It's been a looong time since I've read any of the books in this series, and I didn't remember 'Pandora' even though it was on the bookshelf. No bells of recognition went off in my head while reading, but I didn't find the story that memorable either. I think Pandora is the first female vampire that Rice has given a starring role to (with the somewhat exception of the child-vampire Claudia), and it seemed that Rice was wandering in unfamiliar territory with her. Pandora was not nearly as enigmatic, glamorous, or interesting a character as her male predecessors, but more of a bratty, whiny, spoiled, often childish figure. She may have been intended to come across in a more positive light than that (meaning, I don't think Anne Rice meant for her to be annoying), but if so I failed to see it. I was also unimpressed with the role of Marius in this book. He was basically a frustrated baby-sitter to Pandora, which was almost as irritating as Pandora herself. As usual, Rice presented the tale against a historic backdrop, this one being Rome and Antioch during the reign of Caesar Augustus. The manner in which this history was laid out was kind of droll and unexciting. I didn't absolutely detest this book (it was quick-paced and ran in a similar vein as the rest), however I don't think that it would make the most positive impression or be a great starting point for someone who's new to this series. Any of the others would outshine 'Pandora'. One last thing that left with me with some minor confusion is that this book is labeled as being 'Book 1' in the 'New Tales of the Vampires'. I didn't quite see (or remember) why this book signaled a new starting point as far as the vampire series went. It referenced many of the old characters and didn't appear to veer off into any new directions. So I'm left wondering, at what point did the "old tales" end and the "new tales" begin?


Because Anne Rice has been writing vampire books for years, I have to assume that Stephenie Meyer got some of her vampire characteristics from her work. Rice does a better job of describing the exquisite beauty of her vampires - like comparing their eyes to jewels while Meyer gets repetitive with vague words like "perfect" or "godlike" or describing the physiological reaction to such beauty. I noticed that Rice also used the word "dazzle" once which is a huge Twilight reference now. Both have vampires concerned about the morality of killing humans in order to live.Rice's work is more serious and is heavily researched since her characters are placed in the real world, and real history - the vampires in this story are Romans. And maybe that contributes to the dramatic quality to the way they speak and think. I was a bit confused at the main characters' hostility towards each other, seemingly without provocation and because they love each other so. It was kind of like guessing the meaning of a word by the surrounding words and context... you kind of get it, but not entirely. I kind of like that, though, and don't mind having to come up with my own conclusions without the author leading me by the hand.There were a lot of references to other characters from other stories, so I think I may have ruined the outcome of some of the earlier books, but I'll probably forget by the time I read them. There are a LOT of them, though, so maybe I'll just keep going with this series. It's obvious that Rice had to give it up to her fans by creating chronicle after chronicle of new vampires. Interview With the Vampire was her first book, so maybe I'll just read that one and then go on from Pandora.I liked the book for the way history was portrayed - as seen through the eyes of a Roman. I got a little sucked in when Pandora had to leave Rome. The story picked up and I wanted to see how she comes across Marius again. I think, in the end, that I had more questions than understanding and the book ended up just being OK.

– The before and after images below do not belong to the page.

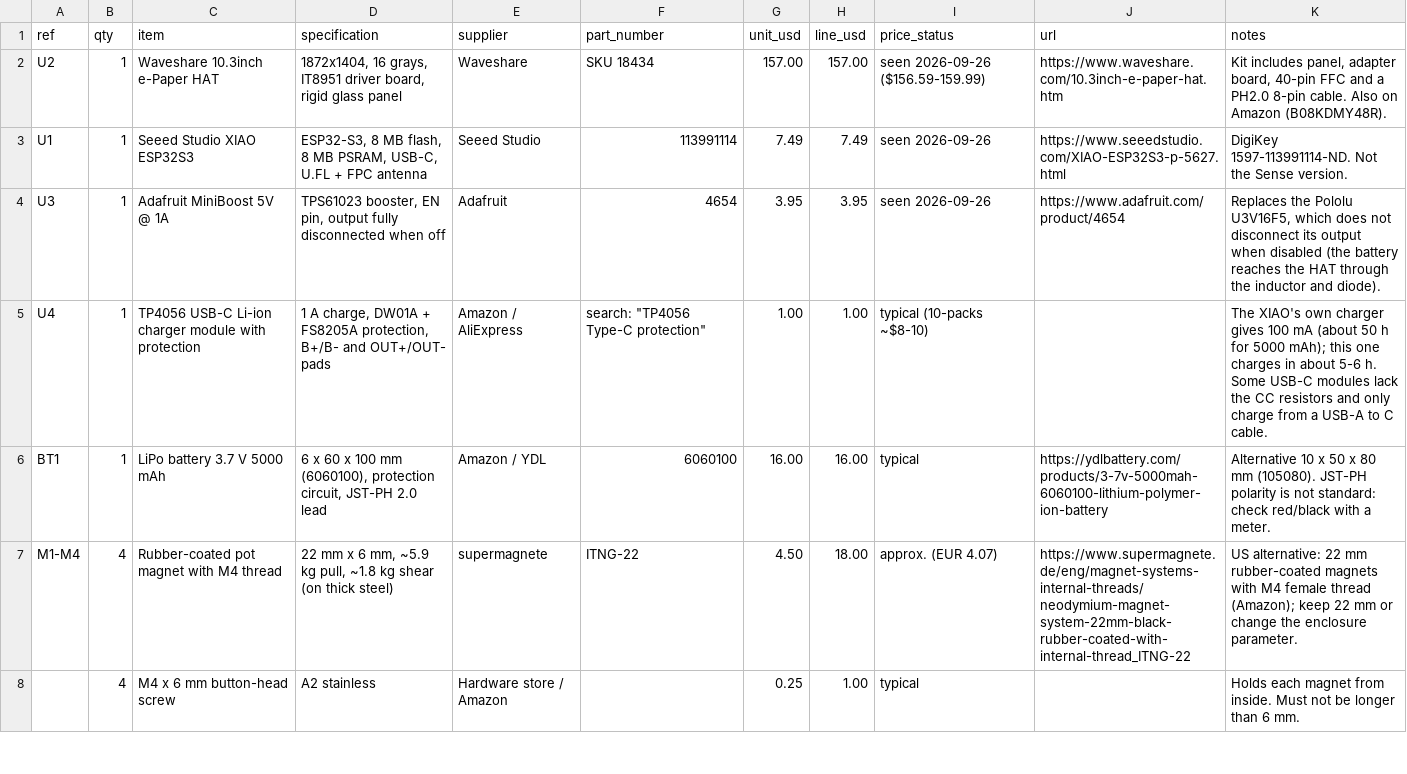
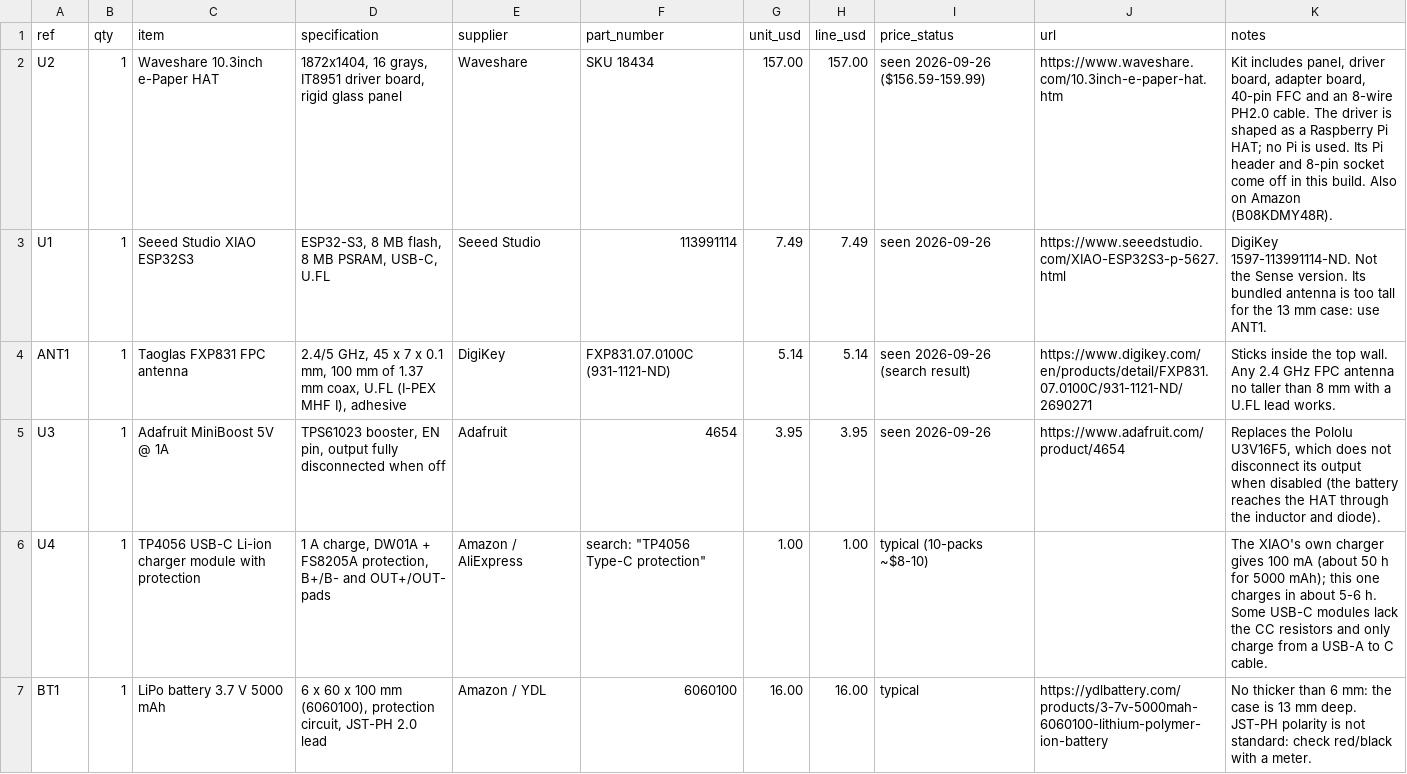
Before and after one commit to brewer-michael/brwr-trmnl, a CSV file: hardware/bom.csv, drawn as a sheet; only a part is shown; the diff covers the shown part only.

```diff
--- a/hardware/bom.csv
+++ b/hardware/bom.csv
@@ -1,8 +1,7 @@
 ref,qty,item,specification,supplier,part_number,unit_usd,line_usd,price_status,url,notes
-U2,1,Waveshare 10.3inch e-Paper HAT,"1872x1404, 16 grays, IT8951 driver board, rigid glass panel",Waveshare,SKU 18434,157.00,157.00,seen 2026-09-26 ($156.59-159.99),https://www.waveshare.com/10.3inch-e-paper-hat.htm,"Kit includes panel, adapter board, 40-pin FFC and a PH2.0 8-pin cable. Also on Amazon (B08KDMY48R)."
-U1,1,Seeed Studio XIAO ESP32S3,"ESP32-S3, 8 MB flash, 8 MB PSRAM, USB-C, U.FL + FPC antenna",Seeed Studio,113991114,7.49,7.49,seen 2026-09-26,https://www.seeedstudio.com/XIAO-ESP32S3-p-5627.html,DigiKey 1597-113991114-ND. Not the Sense version.
+U2,1,Waveshare 10.3inch e-Paper HAT,"1872x1404, 16 grays, IT8951 driver board, rigid glass panel",Waveshare,SKU 18434,157.00,157.00,seen 2026-09-26 ($156.59-159.99),https://www.waveshare.com/10.3inch-e-paper-hat.htm,"Kit includes panel, driver board, adapter board, 40-pin FFC and an 8-wire PH2.0 cable. The driver is shaped as a Raspberry Pi HAT; no Pi is used. Its Pi header and 8-pin socket come off in this build. Also on Amazon (B08KDMY48R)."
+U1,1,Seeed Studio XIAO ESP32S3,"ESP32-S3, 8 MB flash, 8 MB PSRAM, USB-C, U.FL",Seeed Studio,113991114,7.49,7.49,seen 2026-09-26,https://www.seeedstudio.com/XIAO-ESP32S3-p-5627.html,DigiKey 1597-113991114-ND. Not the Sense version. Its bundled antenna is too tall for the 13 mm case: use ANT1.
+ANT1,1,Taoglas FXP831 FPC antenna,"2.4/5 GHz, 45 x 7 x 0.1 mm, 100 mm of 1.37 mm coax, U.FL (I-PEX MHF I), adhesive",DigiKey,FXP831.07.0100C (931-1121-ND),5.14,5.14,seen 2026-09-26 (search result),https://www.digikey.com/en/products/detail/FXP831.07.0100C/931-1121-ND/2690271,Sticks inside the top wall. Any 2.4 GHz FPC antenna no taller than 8 mm with a U.FL lead works.
 U3,1,Adafruit MiniBoost 5V @ 1A,"TPS61023 booster, EN pin, output fully disconnected when off",Adafruit,4654,3.95,3.95,seen 2026-09-26,https://www.adafruit.com/product/4654,"Replaces the Pololu U3V16F5, which does not disconnect its output when disabled (the battery reaches the HAT through the inductor and diode)."
 U4,1,TP4056 USB-C Li-ion charger module with protection,"1 A charge, DW01A + FS8205A protection, B+/B- and OUT+/OUT- pads",Amazon / AliExpress,"search: ""TP4056 Type-C protection""",1.00,1.00,typical (10-packs ~$8-10),,The XIAO's own charger gives 100 mA (about 50 h for 5000 mAh); this one charges in about 5-6 h. Some USB-C modules lack the CC resistors and only charge from a USB-A to C cable.
-BT1,1,LiPo battery 3.7 V 5000 mAh,"6 x 60 x 100 mm (6060100), protection circuit, JST-PH 2.0 lead",Amazon / YDL,6060100,16.00,16.00,typical,https://ydlbattery.com/products/3-7v-5000mah-6060100-lithium-polymer-ion-battery,Alternative 10 x 50 x 80 mm (105080). JST-PH polarity is not standard: check red/black with a meter.
-M1-M4,4,Rubber-coated pot magnet with M4 thread,"22 mm x 6 mm, ~5.9 kg pull, ~1.8 kg shear (on thick steel)",supermagnete,ITNG-22,4.50,18.00,approx. (EUR 4.07),https://www.supermagnete.de/eng/magnet-systems-internal-threads/neodymium-magnet-system-22mm-black-rubber-coated-with-internal-thread_ITNG-22,US alternative: 22 mm rubber-coated magnets with M4 female thread (Amazon); keep 22 mm or change the enclosure parameter.
-,4,M4 x 6 mm button-head screw,A2 stainless,Hardware store / Amazon,,0.25,1.00,typical,,Holds each magnet from inside. Must not be longer than 6 mm.
+BT1,1,LiPo battery 3.7 V 5000 mAh,"6 x 60 x 100 mm (6060100), protection circuit, JST-PH 2.0 lead",Amazon / YDL,6060100,16.00,16.00,typical,https://ydlbattery.com/products/3-7v-5000mah-6060100-lithium-polymer-ion-battery,No thicker than 6 mm: the case is 13 mm deep. JST-PH polarity is not standard: check red/black with a meter.
```
Also changed, not shown: 9 added rows, 4 removed rows, 1 moved row and 16 edited cells elsewhere in this file, 11 other files.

I think I'm seriously in a reading slump. I'm hardly enjoying anything I'm reading lately. One of the first problems I probably had with this, is that I've only read "Interview with the Vampire", so I don't know most of these characters. The first chapter was a summary, I believe, of the previous books in the series; which was simultaneously helpful, and rather annoying. It seemed a tad long and unimportant, at least to me. Maybe it is for those that have read the previous books, but in that case, shouldn't the reader already know what had happened?From there, the rest of the book (at least where I got up to) was Lydia/Pandora writing out her life story. It was sort of cool, considering it was set in Rome, but not much happened in the two-hundred pages I read; and I really just wanted to get to the vampires. Pandora herself, I wasn't super fond of. For somebody who seems so astonished, and amazed by the world (there were so many exclamation marks) she was really detached. Or at least, her writing was. It wasn't in the first chapter (when she was telling David everything they had talked about, just in case he forgot, or wasn't actually there) but after that, it just got very boring.I think one of my main issues was not seeing Rice's usually beautiful style. I have read some of her truly bad books, but read the entire thing, because the writing was just so gorgeous. It was not in this book. It was so basic and boring. Ultimately, I found myself not wanting to read this book, even when I had absolutely nothing better to do. (Seriously, I had two hours until my next class started, I had the book with me, and after about a page or two, decided that doing nothing was more entertaining than reading the book.)I will continue to try Rice's books, because two of them ("Interview with the Vampire" and "The Mummy") are some of my favorite books. I think I might just be more wary of her vampires though.

Elizabetha Souvré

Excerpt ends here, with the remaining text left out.